----- EXERCISE DATA

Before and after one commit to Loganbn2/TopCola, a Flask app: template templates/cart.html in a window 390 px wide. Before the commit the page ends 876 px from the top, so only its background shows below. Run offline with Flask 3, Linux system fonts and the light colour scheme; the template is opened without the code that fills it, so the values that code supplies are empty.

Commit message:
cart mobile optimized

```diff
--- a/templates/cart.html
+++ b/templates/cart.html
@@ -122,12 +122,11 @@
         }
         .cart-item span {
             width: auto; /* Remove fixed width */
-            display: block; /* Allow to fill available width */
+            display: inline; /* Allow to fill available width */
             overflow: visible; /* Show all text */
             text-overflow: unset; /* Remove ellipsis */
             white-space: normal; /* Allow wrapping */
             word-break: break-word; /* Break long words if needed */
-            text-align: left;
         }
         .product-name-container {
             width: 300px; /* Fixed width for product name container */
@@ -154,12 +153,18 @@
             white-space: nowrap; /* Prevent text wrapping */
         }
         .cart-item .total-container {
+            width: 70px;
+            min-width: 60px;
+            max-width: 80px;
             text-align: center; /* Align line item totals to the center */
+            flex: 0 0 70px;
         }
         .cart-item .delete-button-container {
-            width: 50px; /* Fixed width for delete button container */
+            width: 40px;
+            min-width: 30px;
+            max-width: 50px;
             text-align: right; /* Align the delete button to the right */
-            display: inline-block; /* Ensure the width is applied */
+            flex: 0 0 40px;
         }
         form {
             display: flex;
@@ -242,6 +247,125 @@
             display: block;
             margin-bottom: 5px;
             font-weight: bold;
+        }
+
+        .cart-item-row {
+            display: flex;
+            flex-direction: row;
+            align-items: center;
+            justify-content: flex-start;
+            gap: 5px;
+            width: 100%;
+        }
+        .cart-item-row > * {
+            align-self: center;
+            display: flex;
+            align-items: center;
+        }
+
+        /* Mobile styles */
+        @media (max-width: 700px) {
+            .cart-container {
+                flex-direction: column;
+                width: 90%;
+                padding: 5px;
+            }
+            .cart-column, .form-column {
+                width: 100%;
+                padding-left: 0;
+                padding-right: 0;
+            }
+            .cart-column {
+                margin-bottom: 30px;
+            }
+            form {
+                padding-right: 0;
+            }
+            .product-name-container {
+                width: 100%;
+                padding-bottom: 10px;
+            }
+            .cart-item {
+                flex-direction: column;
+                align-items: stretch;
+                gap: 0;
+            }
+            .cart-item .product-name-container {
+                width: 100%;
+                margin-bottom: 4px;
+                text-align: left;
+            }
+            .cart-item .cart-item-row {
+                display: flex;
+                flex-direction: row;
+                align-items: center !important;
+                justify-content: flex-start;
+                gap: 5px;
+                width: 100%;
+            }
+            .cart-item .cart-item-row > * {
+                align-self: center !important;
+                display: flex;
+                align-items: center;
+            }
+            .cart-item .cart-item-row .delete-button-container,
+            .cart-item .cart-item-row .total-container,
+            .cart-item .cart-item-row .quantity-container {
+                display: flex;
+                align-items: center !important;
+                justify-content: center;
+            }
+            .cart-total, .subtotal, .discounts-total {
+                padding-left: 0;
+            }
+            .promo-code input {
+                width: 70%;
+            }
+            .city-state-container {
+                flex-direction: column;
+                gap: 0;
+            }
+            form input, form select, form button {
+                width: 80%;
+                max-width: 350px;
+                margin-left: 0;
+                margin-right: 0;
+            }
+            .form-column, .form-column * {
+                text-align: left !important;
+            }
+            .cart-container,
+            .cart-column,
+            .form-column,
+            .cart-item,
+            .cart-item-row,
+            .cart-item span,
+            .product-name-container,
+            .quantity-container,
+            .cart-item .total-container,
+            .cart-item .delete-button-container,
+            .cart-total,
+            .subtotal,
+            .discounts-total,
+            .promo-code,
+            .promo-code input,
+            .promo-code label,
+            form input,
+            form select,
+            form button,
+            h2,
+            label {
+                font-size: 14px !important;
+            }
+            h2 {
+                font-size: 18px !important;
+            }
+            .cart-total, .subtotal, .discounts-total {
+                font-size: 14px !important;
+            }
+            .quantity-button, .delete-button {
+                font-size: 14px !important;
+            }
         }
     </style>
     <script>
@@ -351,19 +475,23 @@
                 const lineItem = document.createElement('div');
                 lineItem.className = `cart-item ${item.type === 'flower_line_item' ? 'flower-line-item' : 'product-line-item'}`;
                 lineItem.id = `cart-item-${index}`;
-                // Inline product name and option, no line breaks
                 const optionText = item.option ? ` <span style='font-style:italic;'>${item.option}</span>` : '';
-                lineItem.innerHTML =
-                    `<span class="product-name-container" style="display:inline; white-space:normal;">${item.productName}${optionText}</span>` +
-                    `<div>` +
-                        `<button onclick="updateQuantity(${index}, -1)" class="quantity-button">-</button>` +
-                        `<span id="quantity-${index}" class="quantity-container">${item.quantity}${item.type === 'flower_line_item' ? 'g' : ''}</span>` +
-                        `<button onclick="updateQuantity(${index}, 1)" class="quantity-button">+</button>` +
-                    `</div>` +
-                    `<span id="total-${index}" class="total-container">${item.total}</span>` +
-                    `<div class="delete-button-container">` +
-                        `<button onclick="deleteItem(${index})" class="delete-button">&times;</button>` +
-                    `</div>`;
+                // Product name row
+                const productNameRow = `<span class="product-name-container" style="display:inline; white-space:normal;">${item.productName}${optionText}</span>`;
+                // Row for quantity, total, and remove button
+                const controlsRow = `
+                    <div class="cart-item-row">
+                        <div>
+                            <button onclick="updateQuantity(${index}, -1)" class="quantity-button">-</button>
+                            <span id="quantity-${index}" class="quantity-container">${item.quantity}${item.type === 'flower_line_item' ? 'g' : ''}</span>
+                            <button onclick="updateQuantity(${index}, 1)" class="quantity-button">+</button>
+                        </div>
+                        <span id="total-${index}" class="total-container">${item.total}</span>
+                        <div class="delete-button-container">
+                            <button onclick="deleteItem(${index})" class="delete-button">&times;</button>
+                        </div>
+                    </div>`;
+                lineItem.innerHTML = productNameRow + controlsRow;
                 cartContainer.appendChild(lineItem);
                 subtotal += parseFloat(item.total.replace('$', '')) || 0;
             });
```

----------

## DIRECTIONS FOR THIS TASK
Print out an identical copy of the whole listing.

## TASK SOLUTION
Before and after one commit to Loganbn2/TopCola, a Flask app: template templates/cart.html in a window 390 px wide. Before the commit the page ends 876 px from the top, so only its background shows below. Run offline with Flask 3, Linux system fonts and the light colour scheme; the template is opened without the code that fills it, so the values that code supplies are empty.

Commit message:
cart mobile optimized

```diff
--- a/templates/cart.html
+++ b/templates/cart.html
@@ -122,12 +122,11 @@
         }
         .cart-item span {
             width: auto; /* Remove fixed width */
-            display: block; /* Allow to fill available width */
+            display: inline; /* Allow to fill available width */
             overflow: visible; /* Show all text */
             text-overflow: unset; /* Remove ellipsis */
             white-space: normal; /* Allow wrapping */
             word-break: break-word; /* Break long words if needed */
-            text-align: left;
         }
         .product-name-container {
             width: 300px; /* Fixed width for product name container */
@@ -154,12 +153,18 @@
             white-space: nowrap; /* Prevent text wrapping */
         }
         .cart-item .total-container {
+            width: 70px;
+            min-width: 60px;
+            max-width: 80px;
             text-align: center; /* Align line item totals to the center */
+            flex: 0 0 70px;
         }
         .cart-item .delete-button-container {
-            width: 50px; /* Fixed width for delete button container */
+            width: 40px;
+            min-width: 30px;
+            max-width: 50px;
             text-align: right; /* Align the delete button to the right */
-            display: inline-block; /* Ensure the width is applied */
+            flex: 0 0 40px;
         }
         form {
             display: flex;
@@ -242,6 +247,125 @@
             display: block;
             margin-bottom: 5px;
             font-weight: bold;
+        }
+
+        .cart-item-row {
+            display: flex;
+            flex-direction: row;
+            align-items: center;
+            justify-content: flex-start;
+            gap: 5px;
+            width: 100%;
+        }
+        .cart-item-row > * {
+            align-self: center;
+            display: flex;
+            align-items: center;
+        }
+
+        /* Mobile styles */
+        @media (max-width: 700px) {
+            .cart-container {
+                flex-direction: column;
+                width: 90%;
+                padding: 5px;
+            }
+            .cart-column, .form-column {
+                width: 100%;
+                padding-left: 0;
+                padding-right: 0;
+            }
+            .cart-column {
+                margin-bottom: 30px;
+            }
+            form {
+                padding-right: 0;
+            }
+            .product-name-container {
+                width: 100%;
+                padding-bottom: 10px;
+            }
+            .cart-item {
+                flex-direction: column;
+                align-items: stretch;
+                gap: 0;
+            }
+            .cart-item .product-name-container {
+                width: 100%;
+                margin-bottom: 4px;
+                text-align: left;
+            }
+            .cart-item .cart-item-row {
+                display: flex;
+                flex-direction: row;
+                align-items: center !important;
+                justify-content: flex-start;
+                gap: 5px;
+                width: 100%;
+            }
+            .cart-item .cart-item-row > * {
+                align-self: center !important;
+                display: flex;
+                align-items: center;
+            }
+            .cart-item .cart-item-row .delete-button-container,
+            .cart-item .cart-item-row .total-container,
+            .cart-item .cart-item-row .quantity-container {
+                display: flex;
+                align-items: center !important;
+                justify-content: center;
+            }
+            .cart-total, .subtotal, .discounts-total {
+                padding-left: 0;
+            }
+            .promo-code input {
+                width: 70%;
+            }
+            .city-state-container {
+                flex-direction: column;
+                gap: 0;
+            }
+            form input, form select, form button {
+                width: 80%;
+                max-width: 350px;
+                margin-left: 0;
+                margin-right: 0;
+            }
+            .form-column, .form-column * {
+                text-align: left !important;
+            }
+            .cart-container,
+            .cart-column,
+            .form-column,
+            .cart-item,
+            .cart-item-row,
+            .cart-item span,
+            .product-name-container,
+            .quantity-container,
+            .cart-item .total-container,
+            .cart-item .delete-button-container,
+            .cart-total,
+            .subtotal,
+            .discounts-total,
+            .promo-code,
+            .promo-code input,
+            .promo-code label,
+            form input,
+            form select,
+            form button,
+            h2,
+            label {
+                font-size: 14px !important;
+            }
+            h2 {
+                font-size: 18px !important;
+            }
+            .cart-total, .subtotal, .discounts-total {
+                font-size: 14px !important;
+            }
+            .quantity-button, .delete-button {
+                font-size: 14px !important;
+            }
         }
     </style>
     <script>
@@ -351,19 +475,23 @@
                 const lineItem = document.createElement('div');
                 lineItem.className = `cart-item ${item.type === 'flower_line_item' ? 'flower-line-item' : 'product-line-item'}`;
                 lineItem.id = `cart-item-${index}`;
-                // Inline product name and option, no line breaks
                 const optionText = item.option ? ` <span style='font-style:italic;'>${item.option}</span>` : '';
-                lineItem.innerHTML =
-                    `<span class="product-name-container" style="display:inline; white-space:normal;">${item.productName}${optionText}</span>` +
-                    `<div>` +
-                        `<button onclick="updateQuantity(${index}, -1)" class="quantity-button">-</button>` +
-                        `<span id="quantity-${index}" class="quantity-container">${item.quantity}${item.type === 'flower_line_item' ? 'g' : ''}</span>` +
-                        `<button onclick="updateQuantity(${index}, 1)" class="quantity-button">+</button>` +
-                    `</div>` +
-                    `<span id="total-${index}" class="total-container">${item.total}</span>` +
-                    `<div class="delete-button-container">` +
-                        `<button onclick="deleteItem(${index})" class="delete-button">&times;</button>` +
-                    `</div>`;
+                // Product name row
+                const productNameRow = `<span class="product-name-container" style="display:inline; white-space:normal;">${item.productName}${optionText}</span>`;
+                // Row for quantity, total, and remove button
+                const controlsRow = `
+                    <div class="cart-item-row">
+                        <div>
+                            <button onclick="updateQuantity(${index}, -1)" class="quantity-button">-</button>
+                            <span id="quantity-${index}" class="quantity-container">${item.quantity}${item.type === 'flower_line_item' ? 'g' : ''}</span>
+                            <button onclick="updateQuantity(${index}, 1)" class="quantity-button">+</button>
+                        </div>
+                        <span id="total-${index}" class="total-container">${item.total}</span>
+                        <div class="delete-button-container">
+                            <button onclick="deleteItem(${index})" class="delete-button">&times;</button>
+                        </div>
+                    </div>`;
+                lineItem.innerHTML = productNameRow + controlsRow;
                 cartContainer.appendChild(lineItem);
                 subtotal += parseFloat(item.total.replace('$', '')) || 0;
             });
```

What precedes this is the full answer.